Should 'social justice' be the concern of churches devoted to proclaiming the gospel? Keller uses both the Old and New Testaments to demonstrate the importance God places on justice. From the laws in Leviticus, the laments of the psalmists and the speeches of the prophets, to Jesus' teachings and the writings of Paul, the Bible is saturated with the concept of justice. The case is built from Scripture as to why Christians should care about it.
Keller argues we must strike a careful balance. On one hand, churches exist which put too much emphasis on doing good and neglect proclaiming the gospel, whilst others proclaim the gospel but fail to engage in enacting social justice. Evangelism and seeking justice should co-exist in an 'asymmetrical, inseparable relationship' (p139); evangelism will always be the 'most basic and radical possible ministry' (p139), but this does not negate the importance of acting out our faith.
In discussing such a far-reaching concept, Keller inevitably teeters into the political sphere. However, he avoids being partisan, emphasising the reasons Christians should be advocates of justice, and describing how to engage in meaningful conversations about it with those who hold different worldviews. He uses a helpful three step framework to suggest an approach to justice issues, applicable regardless of one's political leanings:
1) Relief — addressing immediate issues (eg food, shelter, legal aid).
2) Development — providing tools to individuals and communities that they might become self-sufficient.
3) Social reform — addressing the conditions and social structures that cause dependency (eg reformation of institutions or laws).
Crucially, Keller argues, these steps must happen simultaneously (as opposed to sequentially) for sustainable change to occur.
At the book's core, Keller gives practical considerations for both churches and individuals. Discrepancies will inevitably exist between different Christian leaders' methodology for doing justice. I tentatively suggest that readers suspend any urge to assign Keller's points to a particular party or ideology. Irrespective of one's political position, this book gives valuable insight into both the causes of, and solutions to, the injustices we witness in our society. Keller also challenges Christians speaking and doing justice in the public square. When we work alongside those with paradigms and values which conflict with our own, we should not be discouraged from evangelising to them or giving them cause to reflect on their presuppositions about the values they fight for. For instance, how does one define concepts like 'justice' or 'freedom' in a pluralistic society? How do we justify human rights within a naturalistic framework?
Though the message of this book is as relevant as ever, language has changed since it was published in 2010. In 2021, it is difficult to read terms like 'social justice' and 'privilege' without the accompanying divisive political connotations. Therefore, I implore readers to take the terms at face value.
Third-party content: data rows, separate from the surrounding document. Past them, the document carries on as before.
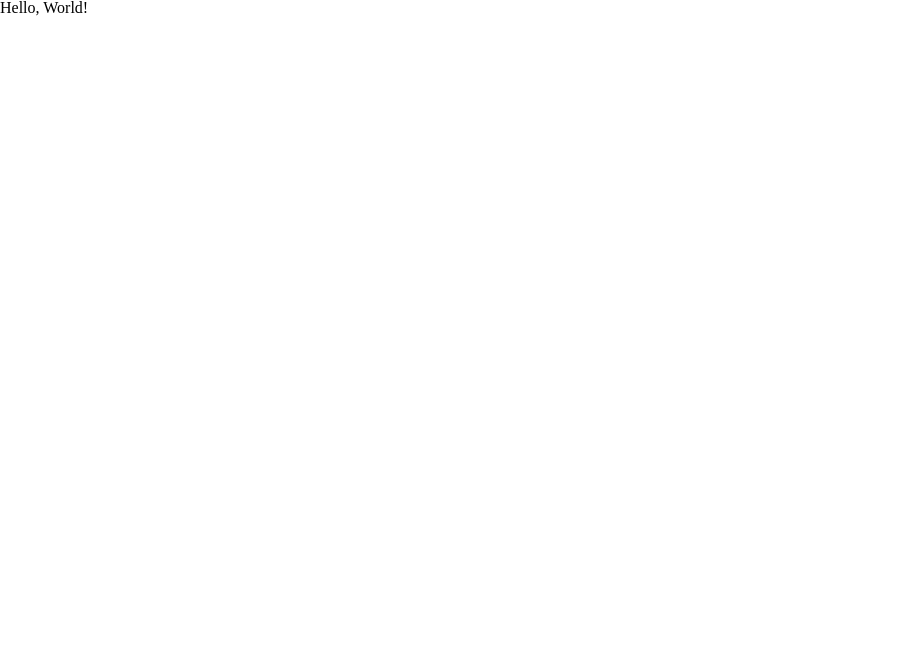
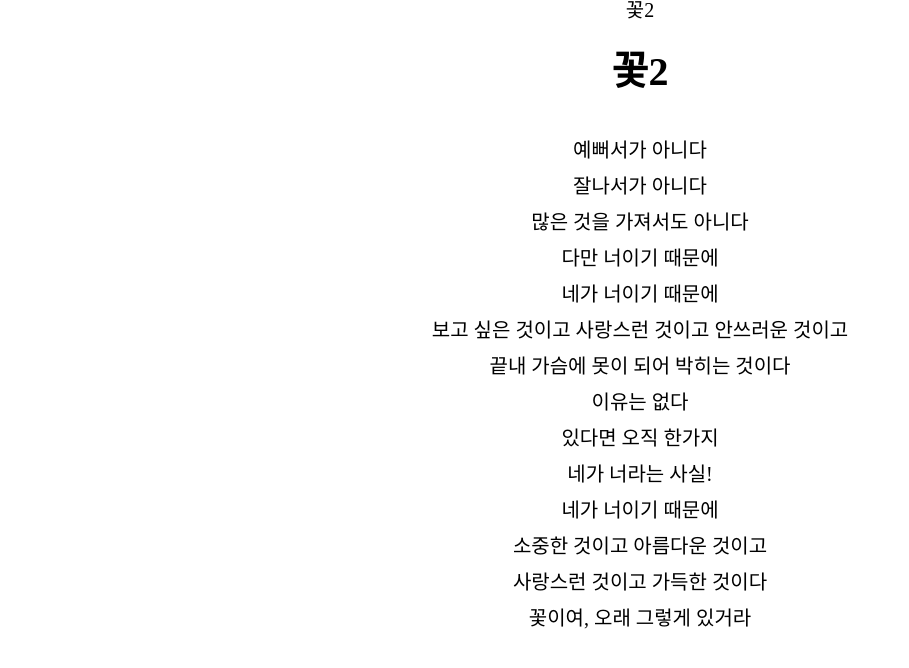
Before and after one commit to imeunyoung/daangn, a plain HTML site: page CSS/index.html in a window 1280 px wide. Shown: the whole page, without its empty margins (0-909 px from the left). Drawn offline with nearby package versions, Linux system fonts and the light colour scheme; files that its build step writes are made by us from their sources.

Commit message:
modify
    <p onclick="popAlert()">@</p>
<script>const popAlert = () => {
    alert('@.')
}</script>

```diff
--- a/CSS/index.html
+++ b/CSS/index.html
@@ -1,4 +1,3 @@
-<!DOCTYPE html>
 <html lang="ko">
 
 <head>
@@ -12,14 +11,55 @@
     <link rel="stylesheet" href="./css/main.css" />
 </head>
 
+
+
 <body>
-    <p onclick="popAlert()">Hello, World!</p>
+    <p onclick="popAlert()">꽃2</p>
+<script>const popAlert = () => {
+    alert('나태주.')
+}</script>
+
+    <style>
+        h1 {
+            /* 폰트 크기 설정 */
+            font-size: 40px;
+            /* 폰트 굵기 설정 */
+            font-weight: 800;
+            /* 텍스트 가운데 정렬 */
+            text-align: center;
+        }
+    </style>
+        <style>
+            p {
+                /* 폰트 크기 설정 */
+                font-size: 20px;
+                /* 폰트 굵기 설정 */
+                font-weight: 300;
+                /* 텍스트 가운데 정렬 */
+                text-align: center;
+            }
+        </style>
+
+<br><br>
+            <h1>꽃2</h1><br><br><br>
+            <p>예뻐서가 아니다</p><br>
+            <p>잘나서가 아니다</p><br>
+            <p>많은 것을 가져서도 아니다</p><br>
+            <p>다만 너이기 때문에</p><br>
+            <p>네가 너이기 때문에</p><br>
+            <p>보고 싶은 것이고 사랑스런 것이고 안쓰러운 것이고</p><br>
+            <p>끝내 가슴에 못이 되어 박히는 것이다</p><br>
+            <p>이유는 없다</p><br>
+            <p>있다면 오직 한가지</p><br>
+            <p>네가 너라는 사실!</p><br>
+            <p>네가 너이기 때문에</p><br>
+            <p>소중한 것이고 아름다운 것이고</p><br>
+            <p>사랑스런 것이고 가득한 것이다</p><br>
+            <p>꽃이여, 오래 그렇게 있거라</p><br>
+
+
+
 </body>
 
-<script>
-    const popAlert = () => {
-        alert('만나서 반가워요.')
-    }
-</script>
 
 </html>
--- a/CSS/main.css
+++ b/CSS/main.css
@@ -1,4 +1,4 @@
-    <style>
+
         p {
             /* 폰트 크기 설정 */
             font-size: 60px;
@@ -7,4 +7,3 @@
             /* 텍스트 가운데 정렬 */
             text-align: center;
         }
-    </style>
```
Also changed, not shown: week.01/index.html (added, +28 -0 lines), 1 other file.
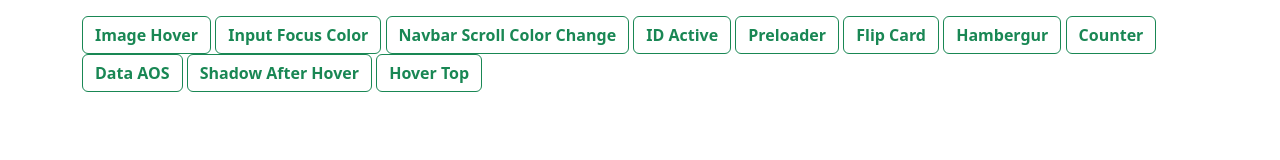
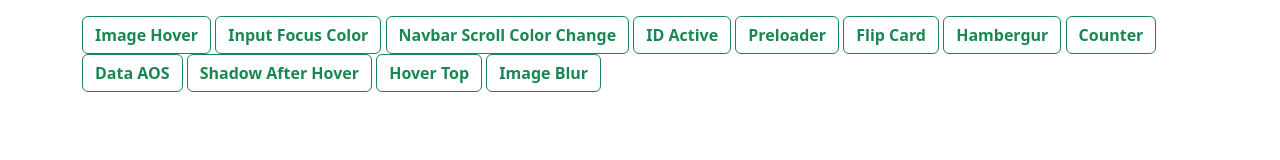
Before and after one commit to arman9022/unique_design_parts, a plain HTML site: page index.html in a window 1280 px wide. Drawn offline with nearby package versions, Linux system fonts and the light colour scheme.

Commit message:
Update index.html

```diff
--- a/index.html
+++ b/index.html
@@ -24,6 +24,7 @@
           <a target="_blank" class="btn btn-outline-success fw-bold" href="./data_aos.html">Data AOS</a>
           <a target="_blank" class="btn btn-outline-success fw-bold" href="./shadow_after_hover.html">Shadow After Hover</a>
           <a target="_blank" class="btn btn-outline-success fw-bold" href="./hover_top.html">Hover Top</a>
+          <a target="_blank" class="btn btn-outline-success fw-bold" href="./image_blur.html">Image Blur</a>
 
 
         </div>
```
To Christian healthcare professionals, the relationship between the gospel and being advocates for justice may seem intuitive. But it is how we discuss and practically implement these biblical truths, both individually and corporately, that Keller helps to hone.
Mike Roberts is a final year medical student at Queen's University Belfast